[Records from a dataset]

%%

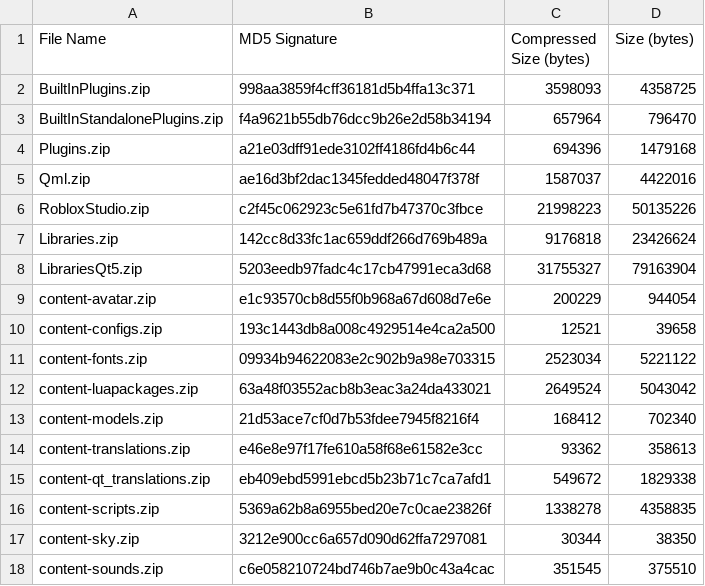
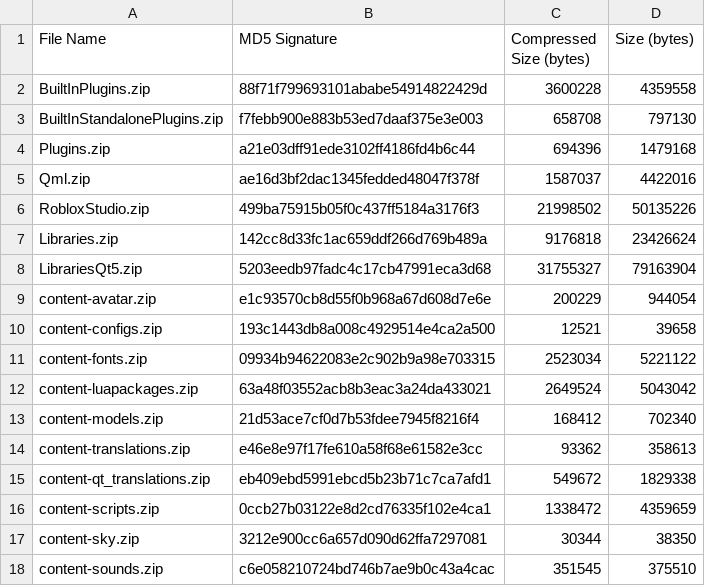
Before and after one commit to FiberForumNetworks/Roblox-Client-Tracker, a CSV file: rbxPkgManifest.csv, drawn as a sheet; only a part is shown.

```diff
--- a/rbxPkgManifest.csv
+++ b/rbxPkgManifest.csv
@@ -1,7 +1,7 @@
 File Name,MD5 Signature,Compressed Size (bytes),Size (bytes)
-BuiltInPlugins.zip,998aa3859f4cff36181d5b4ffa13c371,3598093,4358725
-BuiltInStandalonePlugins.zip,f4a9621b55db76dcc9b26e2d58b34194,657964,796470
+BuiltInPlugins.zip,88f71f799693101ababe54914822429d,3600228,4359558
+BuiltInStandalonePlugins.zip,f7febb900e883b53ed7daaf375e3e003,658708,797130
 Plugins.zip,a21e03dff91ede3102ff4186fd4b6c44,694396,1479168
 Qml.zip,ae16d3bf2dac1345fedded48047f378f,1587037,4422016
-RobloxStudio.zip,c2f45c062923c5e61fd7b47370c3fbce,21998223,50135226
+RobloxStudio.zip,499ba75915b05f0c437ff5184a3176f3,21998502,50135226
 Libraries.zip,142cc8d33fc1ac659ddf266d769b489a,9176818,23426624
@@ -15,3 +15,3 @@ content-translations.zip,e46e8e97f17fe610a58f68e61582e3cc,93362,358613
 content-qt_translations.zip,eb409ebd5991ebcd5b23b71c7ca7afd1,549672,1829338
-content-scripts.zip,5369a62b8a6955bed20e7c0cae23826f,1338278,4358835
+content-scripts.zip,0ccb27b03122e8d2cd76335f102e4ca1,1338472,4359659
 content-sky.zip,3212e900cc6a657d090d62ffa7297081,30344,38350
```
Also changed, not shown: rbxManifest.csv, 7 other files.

%%

### Exercise prompt
Output the entries above exactly. Do not include the pictures.

### Task solution
Before and after one commit to FiberForumNetworks/Roblox-Client-Tracker, a CSV file: rbxPkgManifest.csv, drawn as a sheet; only a part is shown.

```diff
--- a/rbxPkgManifest.csv
+++ b/rbxPkgManifest.csv
@@ -1,7 +1,7 @@
 File Name,MD5 Signature,Compressed Size (bytes),Size (bytes)
-BuiltInPlugins.zip,998aa3859f4cff36181d5b4ffa13c371,3598093,4358725
-BuiltInStandalonePlugins.zip,f4a9621b55db76dcc9b26e2d58b34194,657964,796470
+BuiltInPlugins.zip,88f71f799693101ababe54914822429d,3600228,4359558
+BuiltInStandalonePlugins.zip,f7febb900e883b53ed7daaf375e3e003,658708,797130
 Plugins.zip,a21e03dff91ede3102ff4186fd4b6c44,694396,1479168
 Qml.zip,ae16d3bf2dac1345fedded48047f378f,1587037,4422016
-RobloxStudio.zip,c2f45c062923c5e61fd7b47370c3fbce,21998223,50135226
+RobloxStudio.zip,499ba75915b05f0c437ff5184a3176f3,21998502,50135226
 Libraries.zip,142cc8d33fc1ac659ddf266d769b489a,9176818,23426624
@@ -15,3 +15,3 @@ content-translations.zip,e46e8e97f17fe610a58f68e61582e3cc,93362,358613
 content-qt_translations.zip,eb409ebd5991ebcd5b23b71c7ca7afd1,549672,1829338
-content-scripts.zip,5369a62b8a6955bed20e7c0cae23826f,1338278,4358835
+content-scripts.zip,0ccb27b03122e8d2cd76335f102e4ca1,1338472,4359659
 content-sky.zip,3212e900cc6a657d090d62ffa7297081,30344,38350
```
Also changed, not shown: rbxManifest.csv, 7 other files.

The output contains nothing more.